__ASSIGNMENT__. Copy each line of the records that holds the string "setState".

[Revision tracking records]
____

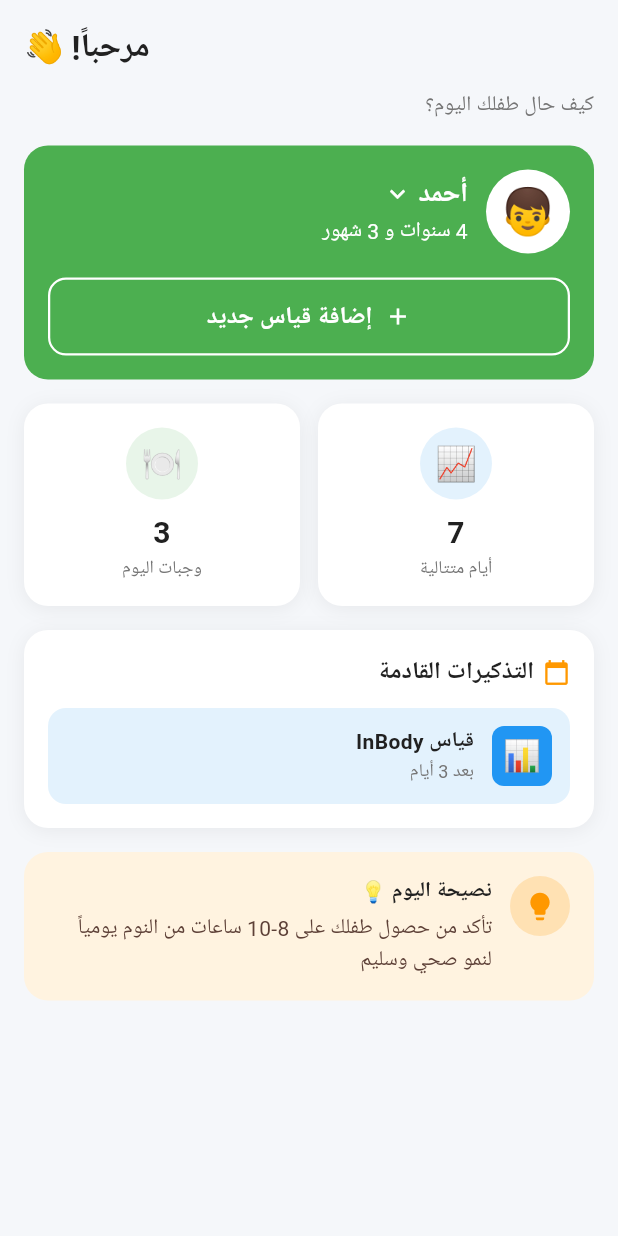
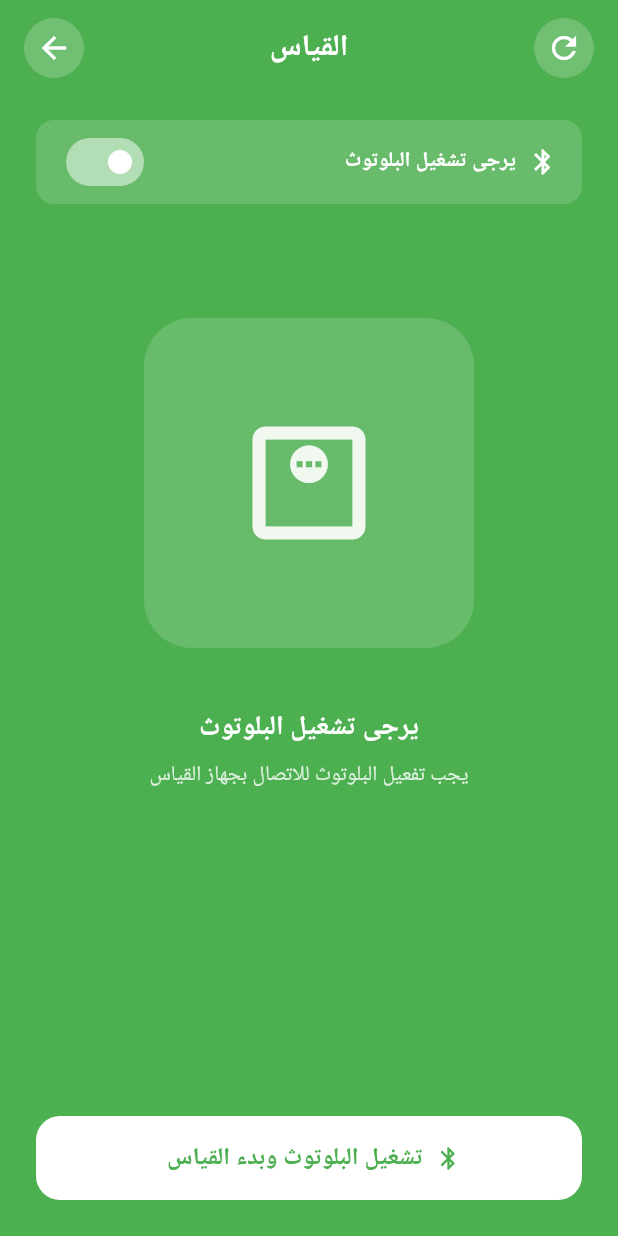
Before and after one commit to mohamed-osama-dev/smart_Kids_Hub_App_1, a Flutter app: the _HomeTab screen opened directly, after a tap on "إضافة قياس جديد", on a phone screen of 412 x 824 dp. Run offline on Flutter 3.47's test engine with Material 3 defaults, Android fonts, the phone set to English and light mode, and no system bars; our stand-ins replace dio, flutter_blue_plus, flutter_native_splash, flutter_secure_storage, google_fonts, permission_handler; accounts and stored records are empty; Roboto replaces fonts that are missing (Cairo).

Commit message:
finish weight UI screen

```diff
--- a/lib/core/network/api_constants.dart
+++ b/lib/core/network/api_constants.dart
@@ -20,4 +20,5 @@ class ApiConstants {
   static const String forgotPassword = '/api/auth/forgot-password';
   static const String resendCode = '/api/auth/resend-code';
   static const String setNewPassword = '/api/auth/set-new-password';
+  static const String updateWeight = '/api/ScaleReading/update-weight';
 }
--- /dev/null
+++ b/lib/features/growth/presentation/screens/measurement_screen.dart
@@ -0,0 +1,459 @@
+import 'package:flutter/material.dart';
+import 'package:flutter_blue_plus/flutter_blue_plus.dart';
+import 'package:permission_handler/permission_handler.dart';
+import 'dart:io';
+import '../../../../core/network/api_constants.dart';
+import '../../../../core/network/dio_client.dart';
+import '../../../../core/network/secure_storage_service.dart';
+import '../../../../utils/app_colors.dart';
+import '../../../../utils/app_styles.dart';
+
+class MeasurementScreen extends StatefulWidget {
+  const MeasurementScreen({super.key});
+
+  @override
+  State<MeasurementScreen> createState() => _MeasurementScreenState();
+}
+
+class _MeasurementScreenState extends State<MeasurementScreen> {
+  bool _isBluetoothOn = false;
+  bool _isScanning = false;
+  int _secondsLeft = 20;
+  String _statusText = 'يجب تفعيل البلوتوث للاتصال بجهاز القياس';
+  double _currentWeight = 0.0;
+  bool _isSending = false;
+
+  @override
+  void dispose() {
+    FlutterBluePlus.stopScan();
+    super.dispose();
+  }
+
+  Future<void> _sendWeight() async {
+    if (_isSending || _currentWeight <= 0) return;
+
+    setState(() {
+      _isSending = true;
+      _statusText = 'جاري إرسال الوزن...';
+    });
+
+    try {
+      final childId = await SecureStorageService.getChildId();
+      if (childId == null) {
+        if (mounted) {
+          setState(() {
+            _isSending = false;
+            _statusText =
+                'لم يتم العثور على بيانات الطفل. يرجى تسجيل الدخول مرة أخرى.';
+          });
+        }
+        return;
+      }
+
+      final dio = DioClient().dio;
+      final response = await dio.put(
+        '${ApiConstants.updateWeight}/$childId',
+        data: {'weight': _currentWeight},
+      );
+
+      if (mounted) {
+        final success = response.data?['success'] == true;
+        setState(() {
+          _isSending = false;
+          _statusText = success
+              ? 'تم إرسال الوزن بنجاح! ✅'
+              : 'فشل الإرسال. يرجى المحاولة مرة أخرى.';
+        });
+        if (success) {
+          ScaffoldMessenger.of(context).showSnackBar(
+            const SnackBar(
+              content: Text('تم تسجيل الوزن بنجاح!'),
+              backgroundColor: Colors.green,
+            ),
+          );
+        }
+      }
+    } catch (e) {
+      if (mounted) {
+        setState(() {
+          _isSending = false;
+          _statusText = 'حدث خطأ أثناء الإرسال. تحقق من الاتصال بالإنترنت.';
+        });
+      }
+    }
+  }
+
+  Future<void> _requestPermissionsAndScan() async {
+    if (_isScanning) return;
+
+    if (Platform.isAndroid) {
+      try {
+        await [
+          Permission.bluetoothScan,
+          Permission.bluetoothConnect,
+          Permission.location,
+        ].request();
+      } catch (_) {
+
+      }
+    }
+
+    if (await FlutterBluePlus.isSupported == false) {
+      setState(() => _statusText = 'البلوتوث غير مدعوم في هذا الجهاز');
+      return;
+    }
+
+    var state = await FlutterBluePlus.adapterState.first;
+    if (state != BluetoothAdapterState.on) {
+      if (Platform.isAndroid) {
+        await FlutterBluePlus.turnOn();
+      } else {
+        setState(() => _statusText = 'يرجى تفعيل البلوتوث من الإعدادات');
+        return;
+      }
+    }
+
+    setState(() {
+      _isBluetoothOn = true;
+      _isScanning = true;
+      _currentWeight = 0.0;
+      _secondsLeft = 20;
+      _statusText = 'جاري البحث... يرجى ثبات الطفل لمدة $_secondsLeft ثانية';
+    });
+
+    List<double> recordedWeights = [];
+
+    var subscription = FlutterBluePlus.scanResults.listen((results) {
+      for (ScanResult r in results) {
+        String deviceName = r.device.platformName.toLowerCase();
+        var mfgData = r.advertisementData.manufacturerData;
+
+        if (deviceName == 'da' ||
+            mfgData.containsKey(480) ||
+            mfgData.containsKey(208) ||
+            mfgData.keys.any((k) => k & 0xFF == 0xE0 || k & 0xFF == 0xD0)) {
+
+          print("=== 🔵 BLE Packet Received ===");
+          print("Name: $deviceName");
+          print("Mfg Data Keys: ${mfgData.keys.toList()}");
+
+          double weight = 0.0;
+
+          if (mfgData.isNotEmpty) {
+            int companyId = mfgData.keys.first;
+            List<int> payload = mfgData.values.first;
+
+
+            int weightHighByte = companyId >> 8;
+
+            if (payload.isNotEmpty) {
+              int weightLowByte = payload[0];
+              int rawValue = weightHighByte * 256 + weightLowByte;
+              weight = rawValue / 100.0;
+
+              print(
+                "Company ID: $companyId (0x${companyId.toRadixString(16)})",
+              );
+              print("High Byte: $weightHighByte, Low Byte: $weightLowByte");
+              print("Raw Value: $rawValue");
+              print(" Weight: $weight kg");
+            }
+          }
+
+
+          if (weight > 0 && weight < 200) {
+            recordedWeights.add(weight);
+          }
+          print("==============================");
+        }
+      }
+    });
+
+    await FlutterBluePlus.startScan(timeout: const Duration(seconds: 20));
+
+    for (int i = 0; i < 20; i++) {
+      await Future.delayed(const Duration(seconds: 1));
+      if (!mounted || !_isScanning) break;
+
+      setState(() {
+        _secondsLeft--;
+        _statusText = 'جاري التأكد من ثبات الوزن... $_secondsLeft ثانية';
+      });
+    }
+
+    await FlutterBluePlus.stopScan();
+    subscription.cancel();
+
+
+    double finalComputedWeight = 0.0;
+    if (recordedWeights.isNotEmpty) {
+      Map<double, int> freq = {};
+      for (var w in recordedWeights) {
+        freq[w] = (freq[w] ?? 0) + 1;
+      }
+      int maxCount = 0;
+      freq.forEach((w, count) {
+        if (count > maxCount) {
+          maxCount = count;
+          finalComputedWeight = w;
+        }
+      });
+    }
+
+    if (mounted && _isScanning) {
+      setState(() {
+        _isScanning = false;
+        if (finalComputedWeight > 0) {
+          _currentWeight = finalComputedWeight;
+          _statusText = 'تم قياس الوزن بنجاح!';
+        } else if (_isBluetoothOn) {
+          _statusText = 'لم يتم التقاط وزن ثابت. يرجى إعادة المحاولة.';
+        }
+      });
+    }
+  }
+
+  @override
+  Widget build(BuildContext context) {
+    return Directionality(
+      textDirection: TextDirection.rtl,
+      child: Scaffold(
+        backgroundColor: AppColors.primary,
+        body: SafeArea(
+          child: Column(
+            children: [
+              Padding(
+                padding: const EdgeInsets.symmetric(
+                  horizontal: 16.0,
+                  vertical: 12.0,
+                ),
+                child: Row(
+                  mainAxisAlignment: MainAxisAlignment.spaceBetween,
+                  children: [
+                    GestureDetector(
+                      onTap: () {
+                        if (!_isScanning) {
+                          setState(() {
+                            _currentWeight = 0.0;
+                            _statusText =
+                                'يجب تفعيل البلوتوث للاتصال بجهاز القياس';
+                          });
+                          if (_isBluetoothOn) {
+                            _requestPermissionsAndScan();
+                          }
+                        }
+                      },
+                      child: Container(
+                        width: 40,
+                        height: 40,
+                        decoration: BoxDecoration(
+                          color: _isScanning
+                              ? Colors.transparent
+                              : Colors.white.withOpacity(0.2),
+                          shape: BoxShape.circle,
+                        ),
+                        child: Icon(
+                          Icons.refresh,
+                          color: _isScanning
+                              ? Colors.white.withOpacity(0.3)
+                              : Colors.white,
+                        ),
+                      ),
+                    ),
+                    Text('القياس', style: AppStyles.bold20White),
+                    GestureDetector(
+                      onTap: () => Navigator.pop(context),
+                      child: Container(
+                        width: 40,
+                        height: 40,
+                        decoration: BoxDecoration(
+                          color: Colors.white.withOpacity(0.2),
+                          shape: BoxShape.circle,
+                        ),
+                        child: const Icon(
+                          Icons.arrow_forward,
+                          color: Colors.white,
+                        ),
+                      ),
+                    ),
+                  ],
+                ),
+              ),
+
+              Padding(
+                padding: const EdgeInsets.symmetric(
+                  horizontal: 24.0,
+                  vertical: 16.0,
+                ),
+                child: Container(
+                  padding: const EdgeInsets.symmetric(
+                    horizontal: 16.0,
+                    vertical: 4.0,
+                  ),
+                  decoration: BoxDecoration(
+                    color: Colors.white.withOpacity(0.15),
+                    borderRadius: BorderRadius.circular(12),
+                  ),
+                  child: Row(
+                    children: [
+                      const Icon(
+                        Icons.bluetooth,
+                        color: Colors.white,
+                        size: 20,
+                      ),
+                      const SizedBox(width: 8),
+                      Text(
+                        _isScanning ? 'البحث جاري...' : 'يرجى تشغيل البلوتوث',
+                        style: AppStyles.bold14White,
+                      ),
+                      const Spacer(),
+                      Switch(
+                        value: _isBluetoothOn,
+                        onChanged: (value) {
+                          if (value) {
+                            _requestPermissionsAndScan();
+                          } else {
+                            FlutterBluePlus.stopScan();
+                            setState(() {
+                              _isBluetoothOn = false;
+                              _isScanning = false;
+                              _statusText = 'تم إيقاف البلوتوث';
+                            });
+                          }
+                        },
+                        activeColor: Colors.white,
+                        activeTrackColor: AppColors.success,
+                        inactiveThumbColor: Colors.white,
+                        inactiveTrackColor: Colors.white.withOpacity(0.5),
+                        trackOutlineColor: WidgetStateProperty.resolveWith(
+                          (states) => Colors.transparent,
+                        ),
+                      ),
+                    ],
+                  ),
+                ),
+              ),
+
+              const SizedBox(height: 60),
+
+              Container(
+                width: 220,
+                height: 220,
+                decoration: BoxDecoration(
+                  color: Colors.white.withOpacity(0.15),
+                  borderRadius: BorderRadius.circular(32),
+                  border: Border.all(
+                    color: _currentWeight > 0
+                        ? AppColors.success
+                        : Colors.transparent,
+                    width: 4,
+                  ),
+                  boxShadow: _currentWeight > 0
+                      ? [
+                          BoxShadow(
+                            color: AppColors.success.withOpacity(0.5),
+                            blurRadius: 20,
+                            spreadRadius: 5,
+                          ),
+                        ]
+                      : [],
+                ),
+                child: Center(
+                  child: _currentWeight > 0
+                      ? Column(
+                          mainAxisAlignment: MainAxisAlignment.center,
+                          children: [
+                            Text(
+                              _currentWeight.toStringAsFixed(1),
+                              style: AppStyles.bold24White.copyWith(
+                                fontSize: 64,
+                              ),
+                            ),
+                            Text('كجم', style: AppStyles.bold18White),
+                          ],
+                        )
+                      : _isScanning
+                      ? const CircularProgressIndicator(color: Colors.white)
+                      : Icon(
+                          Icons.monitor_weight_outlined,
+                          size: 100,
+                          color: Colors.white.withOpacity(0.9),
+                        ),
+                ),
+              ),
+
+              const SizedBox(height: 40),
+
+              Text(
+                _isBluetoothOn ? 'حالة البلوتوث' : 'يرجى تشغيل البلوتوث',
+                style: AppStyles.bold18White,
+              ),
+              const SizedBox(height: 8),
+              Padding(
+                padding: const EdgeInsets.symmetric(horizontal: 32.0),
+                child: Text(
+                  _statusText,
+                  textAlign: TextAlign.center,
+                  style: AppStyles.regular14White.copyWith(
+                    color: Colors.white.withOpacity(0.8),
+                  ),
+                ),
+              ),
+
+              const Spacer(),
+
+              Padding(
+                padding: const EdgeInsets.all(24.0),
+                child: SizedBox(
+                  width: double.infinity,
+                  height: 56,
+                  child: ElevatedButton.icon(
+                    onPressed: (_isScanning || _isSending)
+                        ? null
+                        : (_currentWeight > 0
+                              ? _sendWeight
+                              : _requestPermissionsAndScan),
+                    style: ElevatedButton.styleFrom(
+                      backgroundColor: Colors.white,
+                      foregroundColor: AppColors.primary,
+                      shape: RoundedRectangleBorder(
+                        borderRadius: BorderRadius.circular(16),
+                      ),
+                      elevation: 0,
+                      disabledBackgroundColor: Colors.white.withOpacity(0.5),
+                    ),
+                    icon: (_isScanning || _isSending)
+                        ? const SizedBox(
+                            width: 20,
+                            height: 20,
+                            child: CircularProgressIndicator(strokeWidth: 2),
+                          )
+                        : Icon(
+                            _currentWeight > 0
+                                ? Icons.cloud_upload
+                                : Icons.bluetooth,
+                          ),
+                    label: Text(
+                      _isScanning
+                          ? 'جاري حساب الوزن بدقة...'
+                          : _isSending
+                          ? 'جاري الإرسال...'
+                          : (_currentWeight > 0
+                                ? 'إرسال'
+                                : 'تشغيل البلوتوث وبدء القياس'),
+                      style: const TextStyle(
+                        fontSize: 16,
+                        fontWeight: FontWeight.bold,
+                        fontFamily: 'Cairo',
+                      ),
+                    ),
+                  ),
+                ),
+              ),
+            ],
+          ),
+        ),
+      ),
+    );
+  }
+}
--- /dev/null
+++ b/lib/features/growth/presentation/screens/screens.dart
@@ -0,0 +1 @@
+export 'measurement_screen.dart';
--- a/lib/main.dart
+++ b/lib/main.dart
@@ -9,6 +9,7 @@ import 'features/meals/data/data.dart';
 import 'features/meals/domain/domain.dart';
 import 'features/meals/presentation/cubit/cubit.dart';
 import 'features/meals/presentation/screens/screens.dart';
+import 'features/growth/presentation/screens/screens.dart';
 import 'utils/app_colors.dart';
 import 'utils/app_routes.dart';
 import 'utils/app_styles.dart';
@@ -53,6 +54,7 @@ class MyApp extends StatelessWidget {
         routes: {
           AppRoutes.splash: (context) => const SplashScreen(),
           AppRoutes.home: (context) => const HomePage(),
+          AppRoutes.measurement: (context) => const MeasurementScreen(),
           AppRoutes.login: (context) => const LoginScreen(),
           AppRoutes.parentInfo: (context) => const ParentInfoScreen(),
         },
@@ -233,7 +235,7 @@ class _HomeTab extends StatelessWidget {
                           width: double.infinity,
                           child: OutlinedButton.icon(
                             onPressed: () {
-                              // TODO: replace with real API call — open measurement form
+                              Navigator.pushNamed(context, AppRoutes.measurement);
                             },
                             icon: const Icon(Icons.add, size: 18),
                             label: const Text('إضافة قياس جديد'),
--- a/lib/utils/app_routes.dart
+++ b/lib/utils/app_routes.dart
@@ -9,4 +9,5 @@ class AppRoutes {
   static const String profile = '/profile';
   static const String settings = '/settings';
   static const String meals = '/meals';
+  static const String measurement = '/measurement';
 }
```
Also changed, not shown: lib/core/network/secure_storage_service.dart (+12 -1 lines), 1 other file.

____

__EXERCISE ANSWER__.
+    setState(() {
+          setState(() {
+        setState(() {
+        setState(() {
+      setState(() => _statusText = 'البلوتوث غير مدعوم في هذا الجهاز');
+        setState(() => _statusText = 'يرجى تفعيل البلوتوث من الإعدادات');
+    setState(() {
+      setState(() {
+      setState(() {
+                          setState(() {
+                            setState(() {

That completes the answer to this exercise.